Education Policy | Post Primary | Preschool | Primary | Tertiary | Search

 


Sir James Wallace extends patronage to New Zealand writers

26 February 2013

Sir James Wallace extends patronage to New Zealand writers

Sir James Wallace, renowned patron of the New Zealand arts through The Wallace Arts Trust, will present the first Sir James Wallace Masters in Creative Writing Award (2012), and two scholarships (2013), at an inaugural ceremony at The University of Auckland on 28 February.

“The University of Auckland’s Masters of Creative Writing is one of the country’s main programmes for nurturing New Zealand’s literary talent. I am pleased to support this with the Sir James Wallace Masters in Creative Writing Award and two scholarships, and look forward to seeing future graduates succeed as powerful literary voices both nationally and internationally,” says Sir James Wallace.

The awards aim to encourage developing writers with high potential into the Masters in Creative Writing, and to provide the opportunity for the top-performing student to spend the months needed to turn a course project into a publishable book.

Sir James Wallace, an alumnus of the Auckland Law School, will return to campus to present the first of the annual awards on Thursday 28 February: two fees scholarships to students with the best portfolios in the 2013 intake, and a $5,000 award for the student who submitted the best end-of-year work for the 2012 programme.

Distinguished Professor Brian Boyd sees these awards as a priceless support for unfolding literary talent and a welcome echo of the successes Auckland writers have had within the English Department, the University, and the city. He notes that we should expect Auckland to continue as the major centre for New Zealand writing, in view of Auckland’s share of the national population, its prominence in the local publishing industry, and the University’s ongoing sponsorship of the country’s foremost literary event, the Auckland Writers and Readers Festival.

“We hope the Sir James Wallace awards will support emerging writers to continue the strong literary tradition of University of Auckland English graduates; one that runs from Allen Curnow, Maurice Gee and C. K. Stead, to novelist Emily Perkins, playwright Toa Fraser and poets Robert Sullivan and Glenn Colquhoun,” says Professor Boyd.

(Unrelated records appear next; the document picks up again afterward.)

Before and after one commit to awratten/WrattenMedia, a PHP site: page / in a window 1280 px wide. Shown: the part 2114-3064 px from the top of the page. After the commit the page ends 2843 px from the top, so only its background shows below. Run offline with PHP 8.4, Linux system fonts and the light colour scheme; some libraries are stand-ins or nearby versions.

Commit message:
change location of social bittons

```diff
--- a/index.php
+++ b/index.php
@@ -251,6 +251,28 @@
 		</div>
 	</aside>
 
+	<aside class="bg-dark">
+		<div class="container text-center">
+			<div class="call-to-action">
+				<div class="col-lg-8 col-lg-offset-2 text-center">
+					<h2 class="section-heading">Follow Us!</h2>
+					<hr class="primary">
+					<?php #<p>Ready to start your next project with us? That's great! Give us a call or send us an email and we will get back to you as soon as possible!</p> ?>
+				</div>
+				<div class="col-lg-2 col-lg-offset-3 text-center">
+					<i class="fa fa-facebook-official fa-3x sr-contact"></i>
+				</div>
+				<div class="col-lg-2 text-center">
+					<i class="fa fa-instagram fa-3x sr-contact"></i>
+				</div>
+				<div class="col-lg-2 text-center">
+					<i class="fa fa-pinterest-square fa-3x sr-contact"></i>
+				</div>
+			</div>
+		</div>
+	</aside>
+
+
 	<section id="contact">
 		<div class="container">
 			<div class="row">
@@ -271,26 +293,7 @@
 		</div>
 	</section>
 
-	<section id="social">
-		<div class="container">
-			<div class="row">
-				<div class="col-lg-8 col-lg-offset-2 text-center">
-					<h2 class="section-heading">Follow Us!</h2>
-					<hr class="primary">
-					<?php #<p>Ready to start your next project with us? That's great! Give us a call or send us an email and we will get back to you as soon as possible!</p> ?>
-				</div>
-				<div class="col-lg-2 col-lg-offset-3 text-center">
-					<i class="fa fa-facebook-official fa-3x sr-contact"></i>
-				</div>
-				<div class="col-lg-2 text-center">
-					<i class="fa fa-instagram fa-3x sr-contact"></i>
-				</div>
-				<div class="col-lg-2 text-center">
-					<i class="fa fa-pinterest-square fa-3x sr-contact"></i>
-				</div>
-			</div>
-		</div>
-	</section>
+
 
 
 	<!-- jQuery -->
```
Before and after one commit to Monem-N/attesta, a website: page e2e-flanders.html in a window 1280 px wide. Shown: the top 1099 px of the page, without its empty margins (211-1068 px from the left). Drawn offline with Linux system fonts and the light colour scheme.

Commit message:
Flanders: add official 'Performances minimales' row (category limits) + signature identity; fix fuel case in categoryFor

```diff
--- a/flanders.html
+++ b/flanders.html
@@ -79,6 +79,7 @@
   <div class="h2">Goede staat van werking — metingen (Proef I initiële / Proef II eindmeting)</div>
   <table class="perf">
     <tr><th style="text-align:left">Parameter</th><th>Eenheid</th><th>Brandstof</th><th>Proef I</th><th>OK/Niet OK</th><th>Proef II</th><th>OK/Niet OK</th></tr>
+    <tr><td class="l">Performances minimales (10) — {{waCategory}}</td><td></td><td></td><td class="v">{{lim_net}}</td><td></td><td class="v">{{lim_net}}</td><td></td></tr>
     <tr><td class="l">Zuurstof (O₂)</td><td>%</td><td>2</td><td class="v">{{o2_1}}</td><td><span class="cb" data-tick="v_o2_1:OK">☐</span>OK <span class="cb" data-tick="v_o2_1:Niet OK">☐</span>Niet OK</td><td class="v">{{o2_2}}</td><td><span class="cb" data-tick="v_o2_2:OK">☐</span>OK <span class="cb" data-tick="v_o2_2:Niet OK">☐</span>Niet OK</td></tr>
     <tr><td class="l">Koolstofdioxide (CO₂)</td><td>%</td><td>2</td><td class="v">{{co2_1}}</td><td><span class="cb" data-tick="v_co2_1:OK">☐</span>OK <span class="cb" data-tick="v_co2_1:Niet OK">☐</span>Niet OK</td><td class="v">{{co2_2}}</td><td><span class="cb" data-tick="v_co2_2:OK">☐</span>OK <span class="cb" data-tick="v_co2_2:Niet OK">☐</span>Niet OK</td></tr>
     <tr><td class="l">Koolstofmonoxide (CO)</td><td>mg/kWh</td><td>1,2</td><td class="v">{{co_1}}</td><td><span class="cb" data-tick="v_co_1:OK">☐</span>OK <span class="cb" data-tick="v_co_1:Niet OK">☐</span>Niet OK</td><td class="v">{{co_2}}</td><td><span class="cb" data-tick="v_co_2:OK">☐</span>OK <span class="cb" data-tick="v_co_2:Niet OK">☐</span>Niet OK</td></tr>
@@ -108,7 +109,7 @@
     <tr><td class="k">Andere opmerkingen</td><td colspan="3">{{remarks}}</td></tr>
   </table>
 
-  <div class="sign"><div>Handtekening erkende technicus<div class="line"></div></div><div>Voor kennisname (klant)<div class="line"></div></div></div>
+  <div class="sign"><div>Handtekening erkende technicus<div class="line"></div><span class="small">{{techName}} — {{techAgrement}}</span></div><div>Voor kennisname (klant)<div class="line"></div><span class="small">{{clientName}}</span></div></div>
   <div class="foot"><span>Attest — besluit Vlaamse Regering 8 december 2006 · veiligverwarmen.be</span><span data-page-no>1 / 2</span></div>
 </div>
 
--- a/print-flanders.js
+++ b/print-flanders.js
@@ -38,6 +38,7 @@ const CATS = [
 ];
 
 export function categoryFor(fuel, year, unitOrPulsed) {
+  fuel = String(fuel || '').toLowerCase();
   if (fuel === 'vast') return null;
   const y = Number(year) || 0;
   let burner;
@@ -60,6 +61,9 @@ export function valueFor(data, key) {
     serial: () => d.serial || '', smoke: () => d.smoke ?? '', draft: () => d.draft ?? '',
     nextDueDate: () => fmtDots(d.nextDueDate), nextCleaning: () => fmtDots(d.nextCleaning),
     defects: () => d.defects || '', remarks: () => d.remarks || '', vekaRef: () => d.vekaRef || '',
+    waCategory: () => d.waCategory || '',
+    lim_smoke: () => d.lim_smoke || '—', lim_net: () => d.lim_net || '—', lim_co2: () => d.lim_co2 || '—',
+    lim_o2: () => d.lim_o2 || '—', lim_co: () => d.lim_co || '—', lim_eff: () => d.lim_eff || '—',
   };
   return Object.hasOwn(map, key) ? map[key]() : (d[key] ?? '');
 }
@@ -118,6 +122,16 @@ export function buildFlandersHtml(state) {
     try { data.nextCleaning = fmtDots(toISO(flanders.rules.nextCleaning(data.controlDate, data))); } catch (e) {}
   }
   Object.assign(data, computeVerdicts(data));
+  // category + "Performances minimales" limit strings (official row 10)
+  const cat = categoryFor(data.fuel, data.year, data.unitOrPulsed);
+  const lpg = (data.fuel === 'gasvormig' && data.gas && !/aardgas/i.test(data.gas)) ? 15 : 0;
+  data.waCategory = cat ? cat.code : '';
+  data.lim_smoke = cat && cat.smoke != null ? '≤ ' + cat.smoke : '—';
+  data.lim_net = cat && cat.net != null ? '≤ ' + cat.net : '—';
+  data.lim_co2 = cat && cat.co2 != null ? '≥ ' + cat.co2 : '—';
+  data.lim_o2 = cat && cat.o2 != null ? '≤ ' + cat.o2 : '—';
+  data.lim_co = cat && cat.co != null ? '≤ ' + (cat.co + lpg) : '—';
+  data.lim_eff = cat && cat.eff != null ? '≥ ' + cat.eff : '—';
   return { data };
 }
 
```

The University of Auckland’s English Department is well known for pioneering the teaching of New Zealand and Pacific literature. Major New Zealand writers in the Auckland English Department include such former members as Curnow, Stead, W. H. (Bill) Pearson, Michael Joseph, Kendrick Smithyman, Albert Wendt, Witi Ihimaera, and current writers and teachers like Michele Leggott, Murray Edmond, Lisa Samuels and Selina Tusitala Marsh.

The achievement of The University of Auckland’s Masters in Creative Writing programme is evident in recent graduates’ successes in the 2012 BNZ Literary Awards (former Katherine Mansfield Awards). Julie Helean was awarded winner, Nicole Tan received the Novice Writer Award, and Alex Jespersen gained Highly Commended in the short fiction section.

ENDS

© Scoop Media

 
 
 
 
 
Culture Headlines | Health Headlines | Education Headlines

 

Photos: Inside The Christchurch Arts Centre Rebuild

Lady Pippa Blake visited Christchurch Arts Centre chief executive André Lovatt, a 2015 recipient of the Blake Leader Awards. The award celebrated Lovatt’s leadership in New Zealand and hisand dedication to the restoration of the Arts Centre. More>>

Running Them Up The Flagpole: Web Tool Lets Public Determine New Zealand Flag

A School of Design master’s student is challenging the flag selection process by devising a web tool that allows the public to feed their views back in a way, he says, the current government process does not. More>>

ALSO:

Survey: ‘The Arts Make My Life Better’: New Zealanders

New Zealanders are creative people who believe being involved in the arts makes their lives better and their communities stronger. Nine out of ten adult New Zealanders (88%) agree the arts are good for them and eight out of ten (82%) agree that the arts help to improve New Zealand society. More>>

ALSO:

Wellington.Scoop: Reprieve For Te Papa Press

Following its review of the role of Te Papa Press, Te Papa has committed to continue publishing books during the museum’s redevelopment, Chief Executive Rick Ellis announced yesterday. More>>

Law Society: Sir Peter Williams QC, 1934 - 2015

“Sir Peter was an exceptional advocate. He had the ability to put the defence case for his clients with powerful oratory. His passion shone through in everything he did and said.” Mr Moore says Sir Peter’s lifelong commitment to prison reform was instrumental in ensuring prison conditions and the rights of prisoners were brought to public attention. More>>

ALSO:

CTU: Peter Conway – Family Statement

Peter committed his whole working life to improving the lives of working people, both in unions and, more recently, as the Economist and Secretary of the Council of Trade Unions. He was previously Chair of Oxfam New Zealand and was on the Board of NZ Trade and Enterprise. More>>

ALSO:

Get More From Scoop

 
 

LATEST HEADLINES

 
 
 
 
Education
Search Scoop  
 
 
Powered by Vodafone
NZ independent news